Challenge: to publish daily a colourised photo that has some significance around the day of publication.
Today’s photo of Sir Henry Parkes was taken by the prominent portrait photographer of the time in Australia, Henry Walter Barnett. This portrait perhaps proved to be the photographer’s most enduringly famous image. (More on Barnett later in another post when it becomes his turn.)
Sir Henry Parkes was a statesman and politician who is generally considered the Father of the Australian Federation.

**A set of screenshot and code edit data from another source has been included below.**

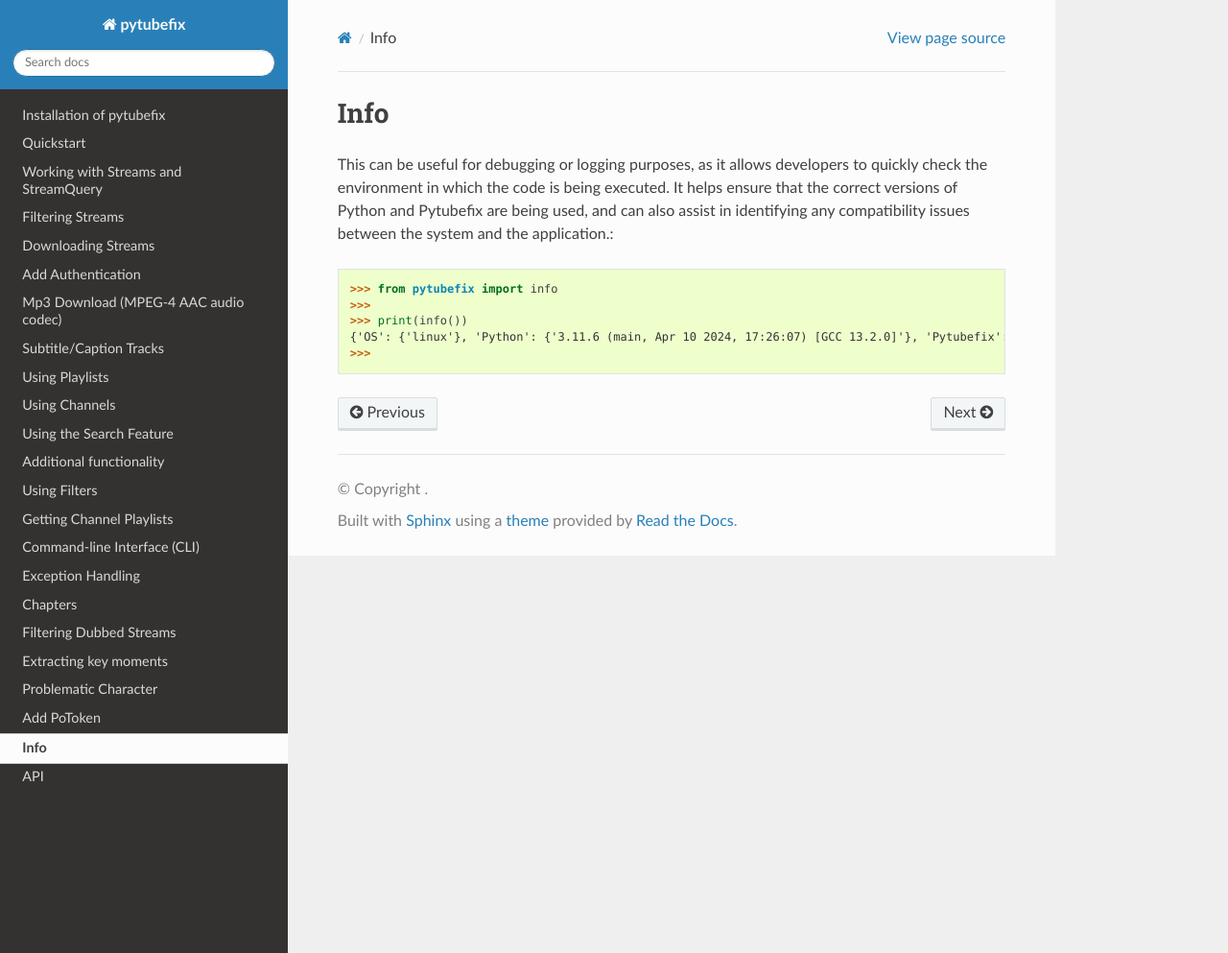
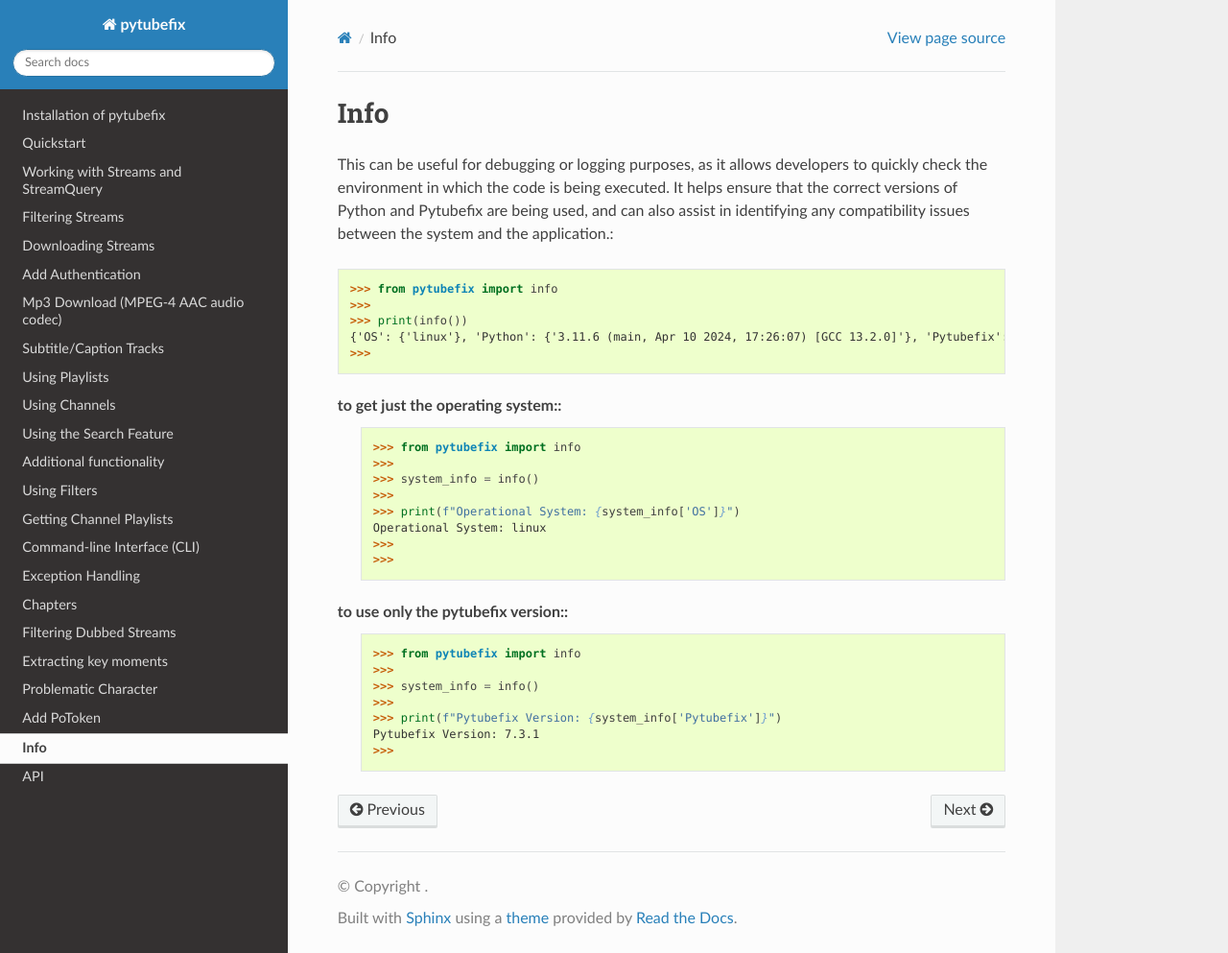
Before and after one commit to JuanBindez/pytubefix, a Sphinx documentation site: the page built from docs/user/info.rst, in a window 1280 px wide and 993 px high. Shown: the whole window at 96% size. Built offline with Sphinx 7.4.7 and the Read the Docs theme 3.1.0, drawn with Linux system fonts in a browser that asks for light colours.

Commit message:
Update info.rst

```diff
--- a/docs/user/info.rst
+++ b/docs/user/info.rst
@@ -12,3 +12,22 @@ compatibility issues between the system and the application.::
     >>> print(info())
     {'OS': {'linux'}, 'Python': {'3.11.6 (main, Apr 10 2024, 17:26:07) [GCC 13.2.0]'}, 'Pytubefix': {'7.3.1'}}
     >>>
+
+to get just the operating system::
+    >>> from pytubefix import info
+    >>>
+    >>> system_info = info()
+    >>>
+    >>> print(f"Operational System: {system_info['OS']}")
+    Operational System: linux
+    >>>
+    >>>
+
+to use only the pytubefix version::
+    >>> from pytubefix import info
+    >>>
+    >>> system_info = info()
+    >>>
+    >>> print(f"Pytubefix Version: {system_info['Pytubefix']}")
+    Pytubefix Version: 7.3.1
+    >>>
```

He really was your modern day entrepreneur. Born on this day, in Warwickshire, England in 1815, he made the decision to move to Australia in 1839 after a failed business venture. After a variety of jobs and business ventures including several bankruptcies, he was first elected to the New South Wales Parliament in 1854 and rose to become Premier of New South Wales in 1872. Infact, he went on to become five times premier of New South Wales between 1872 and 1891. He was knighted in 1877.
He was a staunch advocate for the federation of the six colonies of Australia and worked tirelessly for this outcome. Parkes convened both the 1890 Federation Conference and the 1891 National Australasian Convention. It was Parkes who proposed the name Commonwealth of Australia for the new nation.

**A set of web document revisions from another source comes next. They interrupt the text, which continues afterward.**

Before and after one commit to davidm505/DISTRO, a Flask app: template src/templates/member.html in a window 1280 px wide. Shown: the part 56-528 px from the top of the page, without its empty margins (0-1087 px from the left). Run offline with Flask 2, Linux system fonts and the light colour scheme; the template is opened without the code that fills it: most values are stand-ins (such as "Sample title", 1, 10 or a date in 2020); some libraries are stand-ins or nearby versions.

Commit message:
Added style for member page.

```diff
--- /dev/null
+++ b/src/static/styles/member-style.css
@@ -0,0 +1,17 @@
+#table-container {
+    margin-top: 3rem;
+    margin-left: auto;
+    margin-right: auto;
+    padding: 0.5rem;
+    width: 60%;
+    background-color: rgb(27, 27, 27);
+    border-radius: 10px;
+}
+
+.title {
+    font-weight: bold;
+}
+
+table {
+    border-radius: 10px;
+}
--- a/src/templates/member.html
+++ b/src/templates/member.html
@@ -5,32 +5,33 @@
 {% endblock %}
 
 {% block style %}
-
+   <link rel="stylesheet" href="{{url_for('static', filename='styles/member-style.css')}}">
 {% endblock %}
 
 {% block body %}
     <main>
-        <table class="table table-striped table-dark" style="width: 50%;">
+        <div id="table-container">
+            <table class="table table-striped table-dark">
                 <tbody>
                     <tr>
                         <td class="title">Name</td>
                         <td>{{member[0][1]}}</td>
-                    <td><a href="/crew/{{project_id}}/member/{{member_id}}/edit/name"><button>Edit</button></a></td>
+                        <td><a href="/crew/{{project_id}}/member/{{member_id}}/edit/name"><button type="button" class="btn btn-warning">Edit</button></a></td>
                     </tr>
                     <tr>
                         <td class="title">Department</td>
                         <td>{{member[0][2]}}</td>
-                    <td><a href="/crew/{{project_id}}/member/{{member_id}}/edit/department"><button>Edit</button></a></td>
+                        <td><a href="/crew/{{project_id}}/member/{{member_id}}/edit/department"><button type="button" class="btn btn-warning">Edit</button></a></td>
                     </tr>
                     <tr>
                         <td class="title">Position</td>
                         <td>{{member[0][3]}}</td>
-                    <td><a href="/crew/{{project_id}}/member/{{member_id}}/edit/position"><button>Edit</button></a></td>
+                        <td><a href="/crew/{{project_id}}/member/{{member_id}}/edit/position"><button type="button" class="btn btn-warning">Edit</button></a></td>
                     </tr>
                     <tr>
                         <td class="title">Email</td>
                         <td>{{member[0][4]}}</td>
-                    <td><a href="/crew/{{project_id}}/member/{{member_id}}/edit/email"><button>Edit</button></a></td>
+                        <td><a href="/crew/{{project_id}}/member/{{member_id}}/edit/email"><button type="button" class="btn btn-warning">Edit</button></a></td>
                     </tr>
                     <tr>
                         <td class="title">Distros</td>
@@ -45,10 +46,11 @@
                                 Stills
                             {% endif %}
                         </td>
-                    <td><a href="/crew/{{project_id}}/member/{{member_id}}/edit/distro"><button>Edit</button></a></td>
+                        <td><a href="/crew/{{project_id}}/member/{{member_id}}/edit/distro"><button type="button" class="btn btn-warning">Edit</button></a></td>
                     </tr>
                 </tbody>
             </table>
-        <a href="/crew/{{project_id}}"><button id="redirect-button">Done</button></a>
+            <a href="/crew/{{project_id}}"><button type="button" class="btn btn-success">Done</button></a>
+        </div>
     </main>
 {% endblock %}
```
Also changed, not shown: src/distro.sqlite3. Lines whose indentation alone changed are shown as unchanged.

Today his image appears on the Australian $5 note issued in 2001 for the commemoration of the Centenary of Federation. Parkes was married three times and produced 17 children.
Sadly for Parkes, he died of natural causes on 27 April 1896, nearly five years before Australia became a Federation on the 1st January 1901.
”I have been disappointed in all my expectations of Australia, except as to its wickedness; for it is far more wicked than I have conceived it possible for any place to be, or than it is possible for me to describe to you in England.” Sir Henry Parkes – An Emigrant’s Home Letters (1896), written a year after Parkes arrived as an immigrant in Australia.